Nostalgia is a shaping cultural force in the new millennium, and is impacting on a wide range of consumer behaviours and cultural productions.
The study of nostalgia is especially timely because technological advancements and the digital media environment are producing new dynamics between past and present, and determining relationships between individuals and communities. New technology presents a paradox: on the one hand, it has the capacity to stimulate nostalgia by bringing large numbers of globally diverse people together, but technologies can also create fragmentation and alienation from the present; our increasingly mediated relationship to the material world has led to perceptions of social and moral decline and loss of traditional values.
The study of nostalgia is important because it influences the behaviour of consumers, marketers, writers and other cultural producers, and because it underpins or connects with a range of trends in contemporary culture.
The ‘Nostalgia in the 21st Century’ project consisted of six one-day seminars hosted by staff in Marketing and Humanities at the University of Strathclyde during 2010 and 2011, together with associated events and publications.

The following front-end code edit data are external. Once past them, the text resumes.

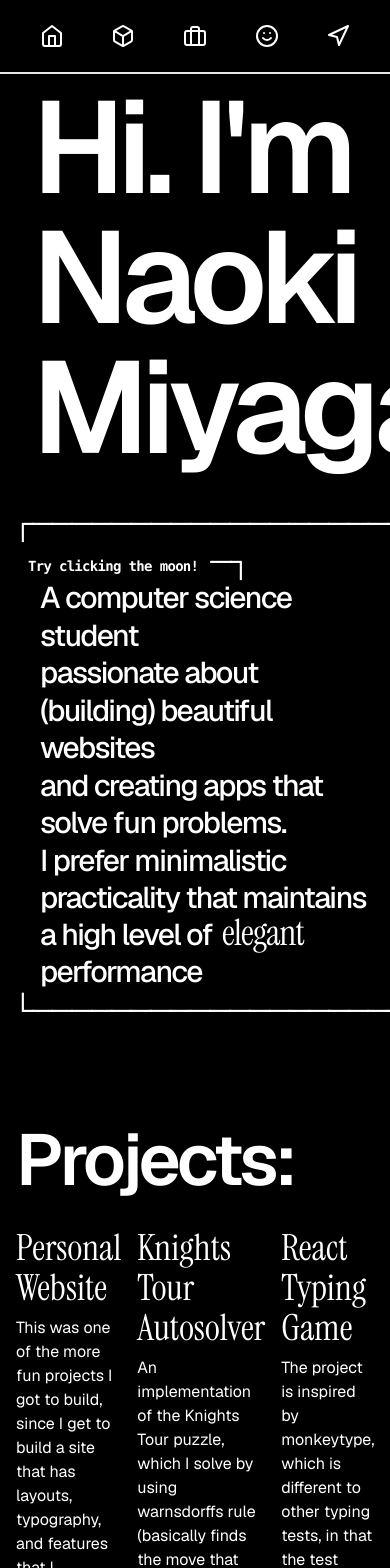
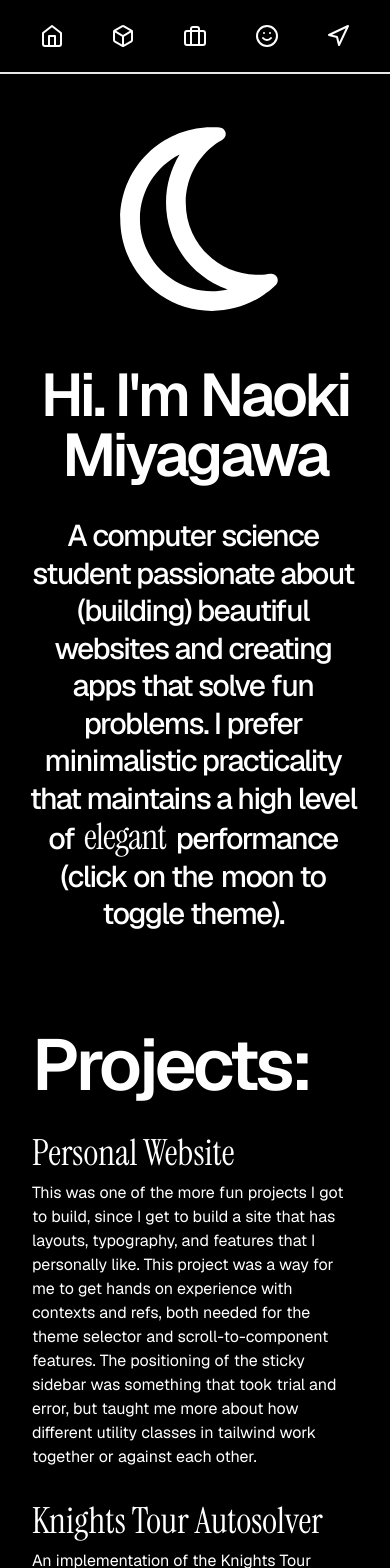
Before and after one commit to NaokiTM/portfolio-site, a Next.js app: page / in a window 390 px wide. Shown: the top 1568 px of the page. Built offline with nearby package versions, Linux system fonts and the light colour scheme.

Commit message:
Finished all responsive design for now

```diff
--- /dev/null
+++ b/src/app/components/DeviceDetector.tsx
@@ -0,0 +1,27 @@
+import { useState, useEffect } from "react";
+
+const DeviceDetector = () => {
+  const [isMobile, setIsMobile] = useState(false);
+
+  useEffect(() => {
+    const handleResize = () => {
+      const width = window.innerWidth;
+      setIsMobile(width <= 700); //to switch debug from desktop to mobile vice versa manually, flip the inequality sign
+    };
+
+    // Initial call to set device type
+    handleResize();
+
+    // Event listener for window resize
+    window.addEventListener("resize", handleResize);
+
+    // Cleanup function to remove event listener
+    return () => {
+      window.removeEventListener("resize", handleResize);
+    };
+  }, []);
+
+  return isMobile;
+};
+
+export default DeviceDetector;
--- a/src/app/components/common/DarkModeButton.tsx
+++ b/src/app/components/common/DarkModeButton.tsx
@@ -10,9 +10,9 @@ export default function DarkModeButton() {
   return (
     <button className='p-4 -mb-4 bg-opacity-0' onClick={toggleDarkMode}>
       { isDarkMode ?
-        <FaRegMoon className='h-[210px] w-[210px]'/>
+        <FaRegMoon className='h-[210px] w-[210px] text-4xl'/>
         :
-        <FaRegSun className='h-[210px] w-[210px]'/>
+        <FaRegSun className='h-[210px] w-[210px] text-4xl'/>
 
       }
     </button>
--- a/src/app/components/common/MoonOrSun.tsx
+++ b/src/app/components/common/MoonOrSun.tsx
@@ -6,11 +6,11 @@ export default function MoonOrSun() {
   const { isDarkMode } = useTheme();
 
   return (
-    <div className='pl-2'>
+    <div className='pl-2 inline-flex'>
       { isDarkMode ?
-        <div>moon!</div>
+        <div>moon</div>
         :
-        <div className='pr-2'>sun!</div>
+        <div className='pr-2'>sun</div>
       }
     </div>
   )
--- a/src/app/components/content/Hero.tsx
+++ b/src/app/components/content/Hero.tsx
@@ -1,19 +1,39 @@
 import React from 'react'
-import DarkModeButton from '../../components/common/DarkModeButton';
-import MoonOrSun from '../common/MoonOrSun';
+import DarkModeButton from '@/app/components/common/DarkModeButton';
+import MoonOrSun from '@/app/components/common/MoonOrSun';
 import { Instrument_Serif } from 'next/font/google';
+import DeviceDetector from '@/app/components/DeviceDetector';
 
 const instrumentSerif = Instrument_Serif({
-  subsets: ['latin'], // adjust subsets as needed
-  weight: ['400'],    // adjust weights as needed (e.g., 400 for regular)
-  style: ['italic'], // choose italic or normal styles if available
+  subsets: ['latin'],
+  weight: ['400'],
+  style: ['italic'],
 });
 
 export default function Hero() {
+  const isMobile = DeviceDetector();
 
   return (
     <>
-      <div className={`leading-none tracking-tighter enormous-text font-semibold ml-4 -mt-2`}>
+      {isMobile ? (
+        <div className="leading-none tracking-tighter text-6xl font-semibold -mt-2 text-center">
+          <div className='flex flex-col'>
+            <div className='ml-2 pb-8'>
+              <DarkModeButton />
+            </div>
+            <div>
+              <div className='lg:-mb-3'>Hi. I&apos;m Naoki Miyagawa</div>
+            </div>
+          </div>
+
+            <div className='text-3xl leading-tight tracking-tighter font-medium pt-8 pb-8 -ml-1'>
+              <div>A computer science student passionate about (building) beautiful websites and creating apps that solve fun problems. I prefer minimalistic practicality that maintains a high level of <span className={`${instrumentSerif.className} inline-flex tracking-tight font-semibold text-4xl pl-1 pr-1`}>elegant</span> performance (click on the<MoonOrSun/> to toggle theme).
+            </div>
+          </div>
+        </div>
+      ) : (
+        <>
+          <div className="leading-none tracking-tighter enormous-text font-semibold ml-4 -mt-2">
             <div className='flex flex-row'>
               <div>
                 <div className='lg:-mb-3'>Hi. I&apos;m</div>
@@ -27,7 +47,7 @@ export default function Hero() {
           </div>
 
           <div className='text-3xl leading-tight tracking-tighter font-medium pt-8 pb-8 -ml-1'>
-          <div>┌────────────────────────<div className='inline-flex font-mono text-sm font-semibold leading-none tracking-tighter pl-4 pr-3'>Try clicking the <MoonOrSun /></div>─┐</div>
+            <div>┌────────────────────────<span className='inline-flex font-mono text-sm font-semibold leading-none tracking-tighter pl-4 pr-3'>Try clicking the <MoonOrSun /></span>─┐</div>
             <div className='pl-7'>
               <div>A computer science student </div>
               <div>passionate about (building) beautiful websites</div>
@@ -35,10 +55,12 @@ export default function Hero() {
             </div>
             <div className='pl-7'>
               <div className='-mb-1'>I prefer minimalistic practicality that maintains</div>
-              <div>a high level of <div className={`${instrumentSerif.className} inline-flex tracking-tight font-semibold text-4xl pl-1 pr-1`}>elegant</div> performance</div>
+              <div>a high level of <span className={`${instrumentSerif.className} inline-flex tracking-tight font-semibold text-4xl pl-1 pr-1`}>elegant</span> performance</div>
             </div>
             <div>└─────────────────────────────────────┘</div>
           </div>
         </>
-  )
+      )}
+    </>
+  );
 }
--- a/src/app/components/content/Projects.tsx
+++ b/src/app/components/content/Projects.tsx
@@ -11,7 +11,8 @@ export default function Projects() {
   return (
     <div className=''>
         <div className={`leading-none tracking-tighter font-semibold text-7xl pb-8`}>Projects:</div>
-        <div className='flex flex-row align-top space-x-4'>
+
+        <div className='flex flex-col lg:flex-row lg:space-x-8 space-y-8 lg:space-y-0'>
           <div className='flex flex-col'>
             <div className={`${instrumentSerif.className} text-4xl mb-2`}>Personal Website</div>
             <p>This was one of the more fun projects I got to build, since I get to build a site that has layouts, typography, and features that I personally like. This project was a way for me to get hands on experience with contexts and refs, both needed for the theme selector and scroll-to-component features. The positioning of the sticky sidebar was something that took trial and error, but taught me more about how different utility classes in tailwind work together or against each other. </p>
--- a/src/app/page.tsx
+++ b/src/app/page.tsx
@@ -48,9 +48,9 @@ export default function Home() {
     <div className='flex flex-col lg:flex-row min-h-screen'>
       <Navbar scrollTo={scrollTo}/>
 
-      <main className="flex-grow overflow-y-auto p-4 lg:p-16">
+      <main className="flex-grow overflow-y-auto p-8 lg:p-16">
         <div className='flex flex-col space-y-16'>
-          <div ref={heroRef}>
+          <div ref={heroRef} className=''>
              <Hero />
           </div>
           <div ref={projectsRef}>
```
Lines whose indentation alone changed are shown as unchanged.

For the ESRC Festival of Social Science in 2010, we organised a writing competition, Glasgow Remembered: Food and Nostalgia, while for the 2011 Festival, in the first week of November, we held an exhibition and workshop for families, Glasgow School Days Remembered at Scotland Street School Museum.
We are also currently editing a special issue of CMC: Consumption, Markets and Culture, and maintaining an ongoing research network on the subject of nostalgia.